Although the scale of Friday’s bombing was relatively small in comparison to others that the group has staged, it nevertheless represents a potential turning point in the militants’ war on the Nigerian state primarily because of the attack’s location. Boko Haram has succeeded in taking control of large areas in the deeply impoverished northeastern states of Adamawa, Borno, and Yobo where the group has flourished thanks in part to a lack of existing governmental institutions and infrastructure. Although the Nigerian government declared a state of emergency in each of these states in 2013, it failed to reestablish control over the region all but ensuring the absence of security and rule of law. With Friday’s attack, Boko Haram has veritably expanded its operations and presence into the neighboring state of Gombe. This underscores the fact that Boko Haram has greater territorial ambitions than the areas it presently controls and poses a long-term threat to the stability and cohesion of the Nigerian state. With an estimated five to ten thousand fighters (many of whom are coerced into joining), caches of stolen weapons, and a growing expertise in military exercises, Boko Haram is well equipped to pursue its agenda indefinitely and unimpeded.

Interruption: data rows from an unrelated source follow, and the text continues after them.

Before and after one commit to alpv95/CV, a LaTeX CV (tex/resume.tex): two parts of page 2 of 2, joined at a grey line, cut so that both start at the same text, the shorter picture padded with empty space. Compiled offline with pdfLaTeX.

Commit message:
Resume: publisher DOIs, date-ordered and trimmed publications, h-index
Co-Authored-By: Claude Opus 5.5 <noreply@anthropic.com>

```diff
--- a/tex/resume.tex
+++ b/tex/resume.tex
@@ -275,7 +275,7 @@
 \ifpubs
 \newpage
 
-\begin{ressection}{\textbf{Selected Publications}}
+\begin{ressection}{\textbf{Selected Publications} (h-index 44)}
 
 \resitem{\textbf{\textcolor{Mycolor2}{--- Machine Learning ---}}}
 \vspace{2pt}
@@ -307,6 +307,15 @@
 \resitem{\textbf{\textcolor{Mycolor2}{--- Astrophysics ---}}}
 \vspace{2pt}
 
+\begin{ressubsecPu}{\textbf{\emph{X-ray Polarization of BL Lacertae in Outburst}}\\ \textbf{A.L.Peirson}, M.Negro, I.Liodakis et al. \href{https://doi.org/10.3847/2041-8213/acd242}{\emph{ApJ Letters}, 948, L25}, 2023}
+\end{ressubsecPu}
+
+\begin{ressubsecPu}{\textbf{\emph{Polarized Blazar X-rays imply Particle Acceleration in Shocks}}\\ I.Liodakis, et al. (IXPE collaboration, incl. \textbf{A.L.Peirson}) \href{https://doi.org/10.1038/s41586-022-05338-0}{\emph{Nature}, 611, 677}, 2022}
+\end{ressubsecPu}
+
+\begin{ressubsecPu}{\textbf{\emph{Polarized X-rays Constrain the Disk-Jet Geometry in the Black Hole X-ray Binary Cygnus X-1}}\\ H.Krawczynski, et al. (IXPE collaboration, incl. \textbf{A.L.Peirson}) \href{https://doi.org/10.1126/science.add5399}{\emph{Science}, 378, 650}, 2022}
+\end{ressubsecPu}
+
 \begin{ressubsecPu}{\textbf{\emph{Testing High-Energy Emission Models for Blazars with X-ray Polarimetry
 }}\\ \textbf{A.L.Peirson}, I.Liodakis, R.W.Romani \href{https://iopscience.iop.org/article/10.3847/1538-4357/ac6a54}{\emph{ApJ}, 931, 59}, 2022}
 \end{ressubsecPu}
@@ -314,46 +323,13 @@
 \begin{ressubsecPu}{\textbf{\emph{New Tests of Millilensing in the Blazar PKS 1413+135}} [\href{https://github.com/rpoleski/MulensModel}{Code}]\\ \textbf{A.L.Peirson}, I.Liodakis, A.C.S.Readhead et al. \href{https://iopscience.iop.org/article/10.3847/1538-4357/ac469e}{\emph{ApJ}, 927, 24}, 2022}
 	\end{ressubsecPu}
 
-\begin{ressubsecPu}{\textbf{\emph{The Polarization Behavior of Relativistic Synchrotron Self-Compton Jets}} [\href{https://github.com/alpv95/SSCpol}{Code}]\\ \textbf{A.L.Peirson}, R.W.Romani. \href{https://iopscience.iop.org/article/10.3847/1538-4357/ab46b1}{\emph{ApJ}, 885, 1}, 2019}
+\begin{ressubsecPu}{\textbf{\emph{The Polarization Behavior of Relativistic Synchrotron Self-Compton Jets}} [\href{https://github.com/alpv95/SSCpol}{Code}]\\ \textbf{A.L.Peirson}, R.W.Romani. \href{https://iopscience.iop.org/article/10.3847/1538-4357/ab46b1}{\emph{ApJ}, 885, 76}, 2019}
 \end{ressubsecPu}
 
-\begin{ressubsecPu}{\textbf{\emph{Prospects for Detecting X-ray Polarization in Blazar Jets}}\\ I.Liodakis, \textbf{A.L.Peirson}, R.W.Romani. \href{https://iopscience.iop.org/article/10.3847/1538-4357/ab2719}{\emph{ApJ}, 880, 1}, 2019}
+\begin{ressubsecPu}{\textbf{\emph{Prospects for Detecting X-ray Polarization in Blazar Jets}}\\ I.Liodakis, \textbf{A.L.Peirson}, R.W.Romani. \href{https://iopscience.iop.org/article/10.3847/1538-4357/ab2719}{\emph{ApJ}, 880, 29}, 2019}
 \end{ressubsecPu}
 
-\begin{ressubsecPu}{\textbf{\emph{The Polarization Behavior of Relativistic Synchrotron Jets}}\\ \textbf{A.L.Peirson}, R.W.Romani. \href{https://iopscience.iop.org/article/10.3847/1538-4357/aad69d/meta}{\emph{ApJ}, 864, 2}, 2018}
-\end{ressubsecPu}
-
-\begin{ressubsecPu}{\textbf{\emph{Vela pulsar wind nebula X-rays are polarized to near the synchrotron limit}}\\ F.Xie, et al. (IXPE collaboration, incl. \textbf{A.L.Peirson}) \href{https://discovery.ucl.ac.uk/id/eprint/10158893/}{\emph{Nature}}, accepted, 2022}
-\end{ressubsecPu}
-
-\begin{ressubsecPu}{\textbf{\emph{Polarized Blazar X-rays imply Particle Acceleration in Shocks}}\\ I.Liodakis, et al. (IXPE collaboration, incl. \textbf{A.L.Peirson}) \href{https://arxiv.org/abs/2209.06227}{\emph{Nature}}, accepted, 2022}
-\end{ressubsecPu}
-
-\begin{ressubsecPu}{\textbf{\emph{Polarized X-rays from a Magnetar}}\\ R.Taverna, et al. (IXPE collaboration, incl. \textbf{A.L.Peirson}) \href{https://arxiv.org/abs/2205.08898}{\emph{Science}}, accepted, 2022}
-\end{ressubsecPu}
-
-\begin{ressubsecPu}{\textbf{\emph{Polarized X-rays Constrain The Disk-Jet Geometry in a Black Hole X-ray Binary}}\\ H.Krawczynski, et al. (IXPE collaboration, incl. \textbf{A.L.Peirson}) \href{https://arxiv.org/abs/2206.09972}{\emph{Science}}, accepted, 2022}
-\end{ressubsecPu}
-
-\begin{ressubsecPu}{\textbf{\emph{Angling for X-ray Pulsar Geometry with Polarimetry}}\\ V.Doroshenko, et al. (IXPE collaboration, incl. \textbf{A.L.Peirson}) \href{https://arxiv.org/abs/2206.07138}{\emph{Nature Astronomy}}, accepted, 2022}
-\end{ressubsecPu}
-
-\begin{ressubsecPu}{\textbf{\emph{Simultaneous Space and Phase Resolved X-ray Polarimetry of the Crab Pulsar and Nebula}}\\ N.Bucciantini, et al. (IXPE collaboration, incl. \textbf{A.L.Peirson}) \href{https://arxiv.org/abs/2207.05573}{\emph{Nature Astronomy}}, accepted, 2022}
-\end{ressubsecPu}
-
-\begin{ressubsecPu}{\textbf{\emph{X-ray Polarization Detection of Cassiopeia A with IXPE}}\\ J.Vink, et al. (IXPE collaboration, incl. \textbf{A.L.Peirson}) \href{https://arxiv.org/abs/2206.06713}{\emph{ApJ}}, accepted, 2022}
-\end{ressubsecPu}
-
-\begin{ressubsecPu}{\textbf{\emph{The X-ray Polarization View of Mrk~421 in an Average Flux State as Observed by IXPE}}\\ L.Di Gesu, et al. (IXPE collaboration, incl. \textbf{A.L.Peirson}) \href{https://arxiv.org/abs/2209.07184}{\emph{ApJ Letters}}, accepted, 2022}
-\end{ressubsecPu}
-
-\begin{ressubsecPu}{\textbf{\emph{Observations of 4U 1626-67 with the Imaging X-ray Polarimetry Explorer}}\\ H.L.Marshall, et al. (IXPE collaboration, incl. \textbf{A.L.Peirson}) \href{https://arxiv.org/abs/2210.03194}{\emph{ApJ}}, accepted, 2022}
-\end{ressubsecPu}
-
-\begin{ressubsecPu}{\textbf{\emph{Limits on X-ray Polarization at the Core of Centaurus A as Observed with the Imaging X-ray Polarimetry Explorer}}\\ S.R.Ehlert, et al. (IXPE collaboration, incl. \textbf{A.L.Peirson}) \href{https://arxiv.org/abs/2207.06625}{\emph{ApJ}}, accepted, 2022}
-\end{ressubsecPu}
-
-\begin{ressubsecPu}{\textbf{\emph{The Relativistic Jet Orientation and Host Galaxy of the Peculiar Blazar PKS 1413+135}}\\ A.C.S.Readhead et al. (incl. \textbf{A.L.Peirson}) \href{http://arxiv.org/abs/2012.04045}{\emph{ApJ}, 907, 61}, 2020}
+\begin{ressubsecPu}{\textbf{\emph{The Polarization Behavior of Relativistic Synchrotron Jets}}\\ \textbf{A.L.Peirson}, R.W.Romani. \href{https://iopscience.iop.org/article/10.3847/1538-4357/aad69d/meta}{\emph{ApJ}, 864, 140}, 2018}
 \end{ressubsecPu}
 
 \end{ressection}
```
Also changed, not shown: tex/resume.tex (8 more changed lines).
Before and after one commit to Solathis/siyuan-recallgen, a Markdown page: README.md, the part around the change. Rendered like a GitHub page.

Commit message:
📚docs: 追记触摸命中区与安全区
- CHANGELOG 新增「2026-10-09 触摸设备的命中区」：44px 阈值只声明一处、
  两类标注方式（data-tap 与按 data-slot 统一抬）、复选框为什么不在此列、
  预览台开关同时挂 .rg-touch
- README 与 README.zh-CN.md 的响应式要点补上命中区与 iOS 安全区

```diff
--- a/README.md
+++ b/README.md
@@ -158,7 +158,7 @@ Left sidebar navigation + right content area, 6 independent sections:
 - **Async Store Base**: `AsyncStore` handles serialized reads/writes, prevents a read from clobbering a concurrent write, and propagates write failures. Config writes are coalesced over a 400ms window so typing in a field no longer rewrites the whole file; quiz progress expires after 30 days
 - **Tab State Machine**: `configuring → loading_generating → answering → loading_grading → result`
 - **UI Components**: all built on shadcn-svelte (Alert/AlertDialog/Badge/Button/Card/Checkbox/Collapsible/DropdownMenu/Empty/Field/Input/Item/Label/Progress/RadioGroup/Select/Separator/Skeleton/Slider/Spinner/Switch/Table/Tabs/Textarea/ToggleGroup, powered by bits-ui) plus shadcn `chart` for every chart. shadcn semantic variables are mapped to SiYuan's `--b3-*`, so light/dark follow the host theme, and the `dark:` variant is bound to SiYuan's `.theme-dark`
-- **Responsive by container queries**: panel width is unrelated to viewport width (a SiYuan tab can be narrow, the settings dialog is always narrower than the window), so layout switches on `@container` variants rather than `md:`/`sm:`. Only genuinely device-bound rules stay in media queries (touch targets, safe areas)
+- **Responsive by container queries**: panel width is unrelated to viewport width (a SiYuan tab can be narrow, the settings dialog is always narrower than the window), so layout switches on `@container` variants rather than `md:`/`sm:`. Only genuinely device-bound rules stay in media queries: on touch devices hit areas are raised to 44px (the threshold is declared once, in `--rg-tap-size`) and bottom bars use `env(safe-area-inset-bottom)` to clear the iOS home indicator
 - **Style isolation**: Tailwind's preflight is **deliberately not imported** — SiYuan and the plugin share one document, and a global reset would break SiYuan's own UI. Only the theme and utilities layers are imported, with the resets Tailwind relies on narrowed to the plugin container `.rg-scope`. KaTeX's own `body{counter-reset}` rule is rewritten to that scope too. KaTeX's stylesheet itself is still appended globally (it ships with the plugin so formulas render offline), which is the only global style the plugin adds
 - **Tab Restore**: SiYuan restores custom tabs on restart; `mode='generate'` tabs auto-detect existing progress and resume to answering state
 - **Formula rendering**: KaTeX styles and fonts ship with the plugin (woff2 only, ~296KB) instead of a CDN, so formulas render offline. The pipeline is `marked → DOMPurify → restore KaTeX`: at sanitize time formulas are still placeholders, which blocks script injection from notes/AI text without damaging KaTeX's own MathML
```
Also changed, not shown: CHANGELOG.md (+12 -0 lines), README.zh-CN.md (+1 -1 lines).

This is bad news for Africa’s most populous country and largest economy. A major oil exporter with burgeoning industries, Nigeria’s GDP could grow by more than 7% a year for a decade or more according to some predictions. The rapid development that can accompany economic growth is already evident in Nigeria’s south, but the wealth that characterizes cosmopolitan urban centers like Lagos is a world away from the northeastern states where Boko Haram operates with relative impunity. In Nigeria’s northeast, three out of every four residents are below the poverty line, illiteracy is rampant, and schools are shuttered because of Boko Haram. Fighting Boko Haram is made all the more difficult because graft and corruption are virtually ubiquitous in Nigeria and the Nigerian army is ineffective in countering the insurgency. Juggling Boko Haram and such rapid economic growth will at some point become untenable. Nigeria’s future and prosperity depends on addressing the problem of Boko Haram before Nigeria begins to fracture.